(EXTRACTED DATA):
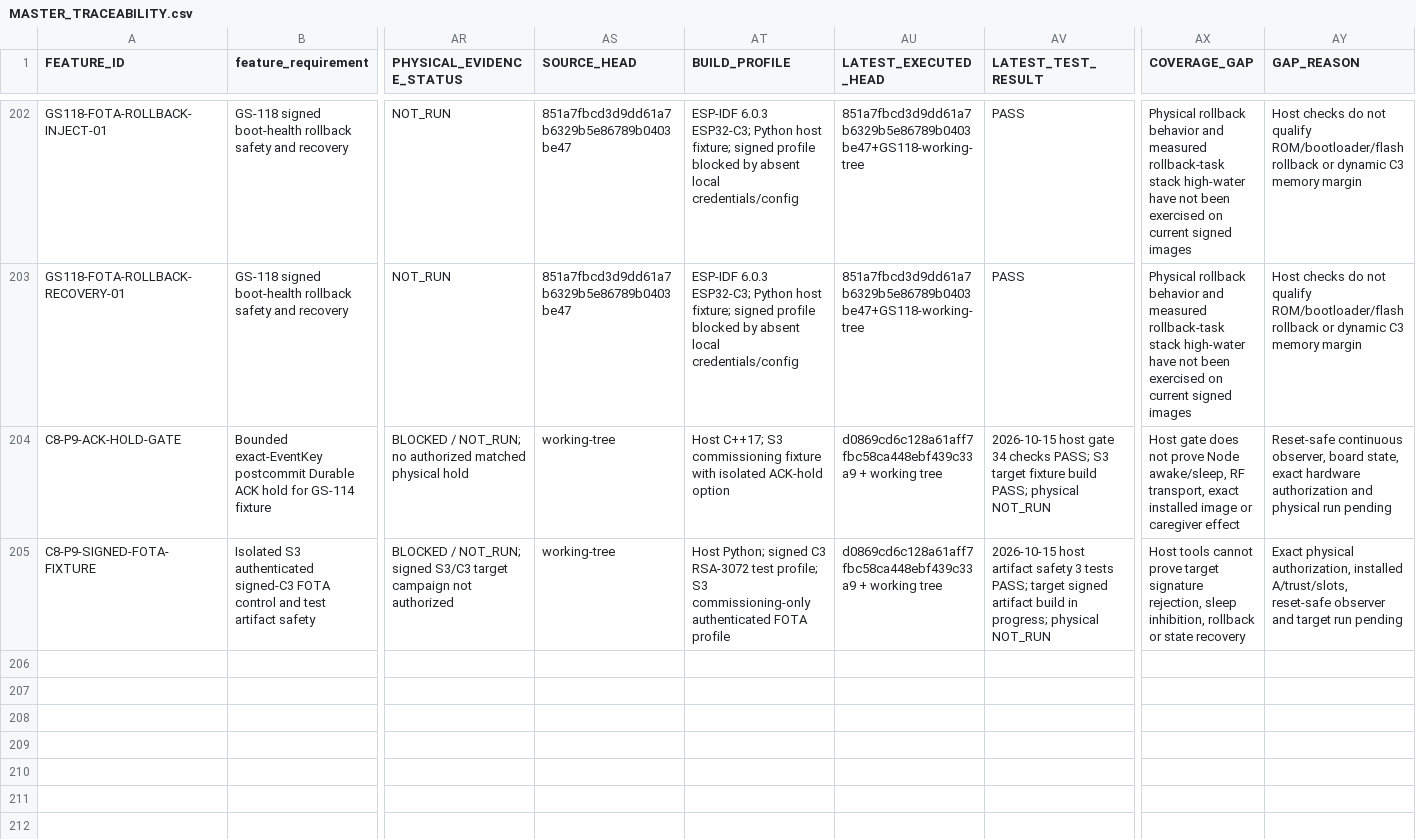
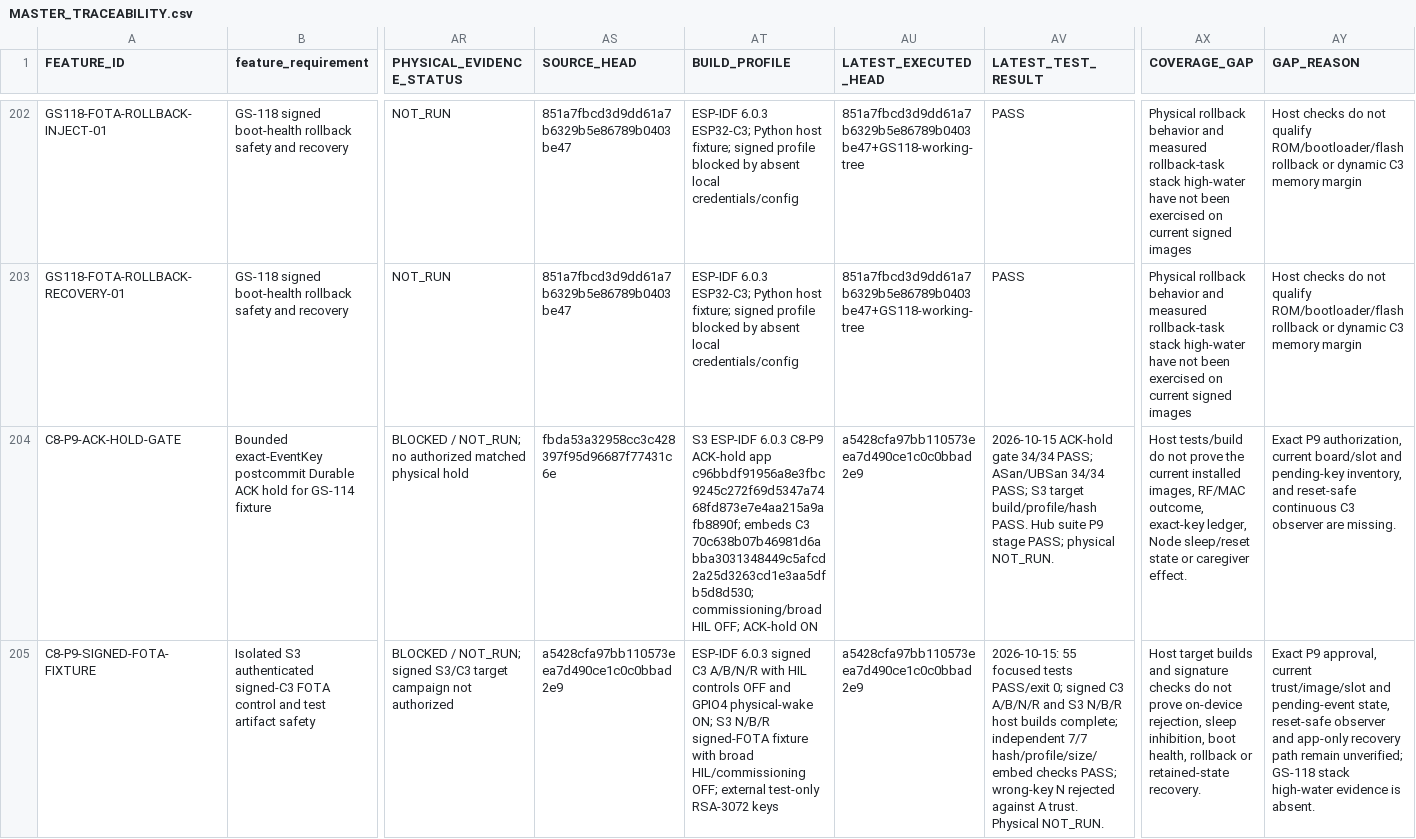
Before and after one commit to udaybhan200683/Ghar_sajag, a CSV file: docs/validation/MASTER_TRACEABILITY.csv, drawn as a sheet; only a part is shown, gaps mark what is left out; the diff names each change by its address in the sheet, - before the commit and + after, or states it on an @@ line.

Commit message:
docs(gs114): record P9 host qualification checkpoint

```diff
--- a/docs/validation/MASTER_TRACEABILITY.csv
+++ b/docs/validation/MASTER_TRACEABILITY.csv
-AS204 (SOURCE_HEAD): working-tree
+AS204 (SOURCE_HEAD): fbda53a32958cc3c428397f95d96687f77431c6e
-AT204 (BUILD_PROFILE): Host C++17; S3 commissioning fixture with isolated ACK-hold option
+AT204 (BUILD_PROFILE): S3 ESP-IDF 6.0.3 C8-P9 ACK-hold app c96bbdf91956a8e3fbc9245c272f69d5347a7468fd873e7e4aa215a9afb8890f; embeds C3 70c638b07b46981d6abba3031348449c5afcd2a25d3263cd1e3aa5dfb5d8d530; commissioning/broad HIL OFF; ACK-hold ON
-AU204:AU205 (LATEST_EXECUTED_HEAD): d0869cd6c128a61aff7fbc58ca448ebf439c33a9 + working tree
+AU204:AU205 (LATEST_EXECUTED_HEAD): a5428cfa97bb110573eea7d490ce1c0c0bbad2e9
-AV204 (LATEST_TEST_RESULT): 2026-10-15 host gate 34 checks PASS; S3 target fixture build PASS; physical NOT_RUN
+AV204 (LATEST_TEST_RESULT): 2026-10-15 ACK-hold gate 34/34 PASS; ASan/UBSan 34/34 PASS; S3 target build/profile/hash PASS. Hub suite P9 stage PASS; physical NOT_RUN.
-AX204 (COVERAGE_GAP): Host gate does not prove Node awake/sleep, RF transport, exact installed image or caregiver effect
+AX204 (COVERAGE_GAP): Host tests/build do not prove the current installed images, RF/MAC outcome, exact-key ledger, Node sleep/reset state or caregiver effect.
-AY204 (GAP_REASON): Reset-safe continuous observer, board state, exact hardware authorization and physical run pending
+AY204 (GAP_REASON): Exact P9 authorization, current board/slot and pending-key inventory, and reset-safe continuous C3 observer are missing.
-AS205 (SOURCE_HEAD): working-tree
+AS205 (SOURCE_HEAD): a5428cfa97bb110573eea7d490ce1c0c0bbad2e9
-AT205 (BUILD_PROFILE): Host Python; signed C3 RSA-3072 test profile; S3 commissioning-only authenticated FOTA profile
+AT205 (BUILD_PROFILE): ESP-IDF 6.0.3 signed C3 A/B/N/R with HIL controls OFF and GPIO4 physical-wake ON; S3 N/B/R signed-FOTA fixture with broad HIL/commissioning OFF; external test-only RSA-3072 keys
-AV205 (LATEST_TEST_RESULT): 2026-10-15 host artifact safety 3 tests PASS; target signed artifact build in progress; physical NOT_RUN
+AV205 (LATEST_TEST_RESULT): 2026-10-15: 55 focused tests PASS/exit 0; signed C3 A/B/N/R and S3 N/B/R host builds complete; independent 7/7 hash/profile/size/embed checks PASS; wrong-key N rejected against A trust. Physical NOT_RUN.
-AX205 (COVERAGE_GAP): Host tools cannot prove target signature rejection, sleep inhibition, rollback or state recovery
+AX205 (COVERAGE_GAP): Host target builds and signature checks do not prove on-device rejection, sleep inhibition, boot health, rollback or retained-state recovery.
-AY205 (GAP_REASON): Exact physical authorization, installed A/trust/slots, reset-safe observer and target run pending
+AY205 (GAP_REASON): Exact P9 approval, current trust/image/slot and pending-event state, reset-safe observer and app-only recovery path remain unverified; GS-118 stack high-water evidence is absent.
```
Also changed, not shown: docs/validation/PHYSICAL_HIL_CATALOGUE.csv, docs/validation/PHYSICAL_QUALIFICATION.csv, 3 other files.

(EXERCISE REQUIREMENTS):
Return every line of the material in which the word "authorization" is found.

(ANSWER TO THIS PROBLEM):
-AY204 (GAP_REASON): Reset-safe continuous observer, board state, exact hardware authorization and physical run pending
+AY204 (GAP_REASON): Exact P9 authorization, current board/slot and pending-key inventory, and reset-safe continuous C3 observer are missing.
-AY205 (GAP_REASON): Exact physical authorization, installed A/trust/slots, reset-safe observer and target run pending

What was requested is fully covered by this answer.